A prospective study of laryngotracheal sequelae in long-term intubation.


A series of 200 patients having endotracheal intubation between 2 and 24 days were studied prospectively. The data was organized into 3 groups as follows: Group I: 2 to 5 days intubation, (50); Group II: 6 to 10 days intubation, (100); and Group III: 11 to 24 days intubation, (50). For the Group I population, the most significant injury is in the posterior commissure of the larynx which in this site leads to acute and chronic sequelae. At these intubation times, cuff site injury has not been prominent. Despite the selection of patients for conversion to tracheotomy in order to prevent complications, there is an increased incidence of significant sequelae in Group II population. A most noticeable trend accompanying the increased incidence is the changing nature of the resultant stenosis to include continuous damage from the posterior glottis through the cervical trachea.
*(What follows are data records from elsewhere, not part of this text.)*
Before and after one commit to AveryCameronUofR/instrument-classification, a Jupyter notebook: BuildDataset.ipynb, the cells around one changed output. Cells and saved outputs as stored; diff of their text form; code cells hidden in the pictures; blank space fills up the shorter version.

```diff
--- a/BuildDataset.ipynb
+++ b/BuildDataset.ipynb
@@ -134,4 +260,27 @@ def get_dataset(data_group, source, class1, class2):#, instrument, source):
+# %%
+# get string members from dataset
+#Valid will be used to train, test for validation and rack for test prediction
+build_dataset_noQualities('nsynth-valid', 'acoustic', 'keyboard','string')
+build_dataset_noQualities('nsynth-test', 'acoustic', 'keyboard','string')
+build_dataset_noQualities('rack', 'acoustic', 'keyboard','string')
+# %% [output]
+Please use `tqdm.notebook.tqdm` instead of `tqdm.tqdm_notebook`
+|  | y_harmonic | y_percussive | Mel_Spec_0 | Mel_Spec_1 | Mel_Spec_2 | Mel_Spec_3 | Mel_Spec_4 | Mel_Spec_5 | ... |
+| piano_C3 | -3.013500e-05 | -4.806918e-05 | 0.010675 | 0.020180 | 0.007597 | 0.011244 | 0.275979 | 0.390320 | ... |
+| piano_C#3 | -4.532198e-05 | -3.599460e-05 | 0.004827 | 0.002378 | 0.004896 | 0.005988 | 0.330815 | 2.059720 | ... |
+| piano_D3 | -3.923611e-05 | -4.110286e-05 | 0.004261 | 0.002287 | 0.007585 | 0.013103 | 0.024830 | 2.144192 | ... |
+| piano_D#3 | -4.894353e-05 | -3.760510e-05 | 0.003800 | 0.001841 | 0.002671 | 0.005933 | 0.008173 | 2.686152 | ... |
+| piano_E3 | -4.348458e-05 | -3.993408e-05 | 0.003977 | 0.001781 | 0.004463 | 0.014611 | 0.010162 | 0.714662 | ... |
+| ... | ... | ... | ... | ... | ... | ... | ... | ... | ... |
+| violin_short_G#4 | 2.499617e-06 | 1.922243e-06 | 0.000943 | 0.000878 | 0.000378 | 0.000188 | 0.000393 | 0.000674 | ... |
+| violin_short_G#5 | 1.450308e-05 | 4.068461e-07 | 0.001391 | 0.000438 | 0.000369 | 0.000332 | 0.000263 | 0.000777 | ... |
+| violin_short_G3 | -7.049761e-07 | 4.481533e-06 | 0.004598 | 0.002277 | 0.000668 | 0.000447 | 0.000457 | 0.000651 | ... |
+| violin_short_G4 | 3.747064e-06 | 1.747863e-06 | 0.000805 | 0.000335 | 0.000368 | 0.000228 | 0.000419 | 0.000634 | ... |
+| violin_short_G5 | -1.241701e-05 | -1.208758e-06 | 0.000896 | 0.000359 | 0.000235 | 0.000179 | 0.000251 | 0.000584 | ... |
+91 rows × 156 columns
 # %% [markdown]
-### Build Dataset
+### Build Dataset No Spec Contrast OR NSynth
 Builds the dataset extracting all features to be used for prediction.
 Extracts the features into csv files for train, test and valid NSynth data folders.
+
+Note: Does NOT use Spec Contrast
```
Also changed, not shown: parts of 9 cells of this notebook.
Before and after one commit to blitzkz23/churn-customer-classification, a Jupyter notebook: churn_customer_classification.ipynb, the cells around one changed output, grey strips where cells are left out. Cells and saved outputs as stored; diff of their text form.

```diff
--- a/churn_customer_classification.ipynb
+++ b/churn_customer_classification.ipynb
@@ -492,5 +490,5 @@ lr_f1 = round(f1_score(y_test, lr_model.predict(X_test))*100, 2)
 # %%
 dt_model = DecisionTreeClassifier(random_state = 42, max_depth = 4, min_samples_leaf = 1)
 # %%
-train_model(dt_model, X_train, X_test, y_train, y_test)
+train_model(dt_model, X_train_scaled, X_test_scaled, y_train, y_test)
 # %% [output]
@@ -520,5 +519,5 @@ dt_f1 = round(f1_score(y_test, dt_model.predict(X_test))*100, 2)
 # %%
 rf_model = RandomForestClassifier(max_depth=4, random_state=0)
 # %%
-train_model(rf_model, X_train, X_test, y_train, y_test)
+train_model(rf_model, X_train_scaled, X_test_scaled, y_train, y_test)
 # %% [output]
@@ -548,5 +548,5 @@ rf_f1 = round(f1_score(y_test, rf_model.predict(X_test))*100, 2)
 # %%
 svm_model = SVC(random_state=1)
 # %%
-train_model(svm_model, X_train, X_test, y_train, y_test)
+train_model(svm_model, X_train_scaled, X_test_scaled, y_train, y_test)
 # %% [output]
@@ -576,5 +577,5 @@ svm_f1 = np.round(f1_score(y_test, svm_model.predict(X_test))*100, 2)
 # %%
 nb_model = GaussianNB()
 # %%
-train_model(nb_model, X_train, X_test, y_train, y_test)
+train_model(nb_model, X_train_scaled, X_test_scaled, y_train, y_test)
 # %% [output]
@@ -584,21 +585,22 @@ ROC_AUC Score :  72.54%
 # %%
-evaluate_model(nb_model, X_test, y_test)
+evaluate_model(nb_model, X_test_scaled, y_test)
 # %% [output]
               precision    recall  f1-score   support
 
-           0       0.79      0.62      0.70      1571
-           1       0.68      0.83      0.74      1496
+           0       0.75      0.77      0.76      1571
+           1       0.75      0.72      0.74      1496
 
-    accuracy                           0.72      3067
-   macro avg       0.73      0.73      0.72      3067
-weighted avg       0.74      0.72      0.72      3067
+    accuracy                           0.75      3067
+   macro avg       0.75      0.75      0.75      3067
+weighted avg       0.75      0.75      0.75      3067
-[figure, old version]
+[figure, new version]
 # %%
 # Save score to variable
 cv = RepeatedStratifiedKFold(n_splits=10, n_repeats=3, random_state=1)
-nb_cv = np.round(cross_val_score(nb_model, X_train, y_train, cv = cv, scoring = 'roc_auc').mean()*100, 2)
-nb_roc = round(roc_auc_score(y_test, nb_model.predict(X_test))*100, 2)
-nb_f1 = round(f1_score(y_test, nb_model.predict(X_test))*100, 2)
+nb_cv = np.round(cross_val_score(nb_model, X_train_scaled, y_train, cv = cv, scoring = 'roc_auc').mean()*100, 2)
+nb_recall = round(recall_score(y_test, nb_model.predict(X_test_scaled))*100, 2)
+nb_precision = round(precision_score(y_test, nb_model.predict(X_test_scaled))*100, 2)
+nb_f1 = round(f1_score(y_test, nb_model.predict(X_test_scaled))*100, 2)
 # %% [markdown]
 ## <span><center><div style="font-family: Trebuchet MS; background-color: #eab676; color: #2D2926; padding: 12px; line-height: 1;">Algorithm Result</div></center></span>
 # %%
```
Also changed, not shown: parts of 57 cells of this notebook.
These trends become evident in those patients having intubation times greater that 7 days. In Group III population, the increased incidence, as well as the severity of post-intubation complications become clearly evident. Conversion to tracheotomy before serious organ disruption occurs at these prolonged intubation times is preventative.

[Indexed for MEDLINE]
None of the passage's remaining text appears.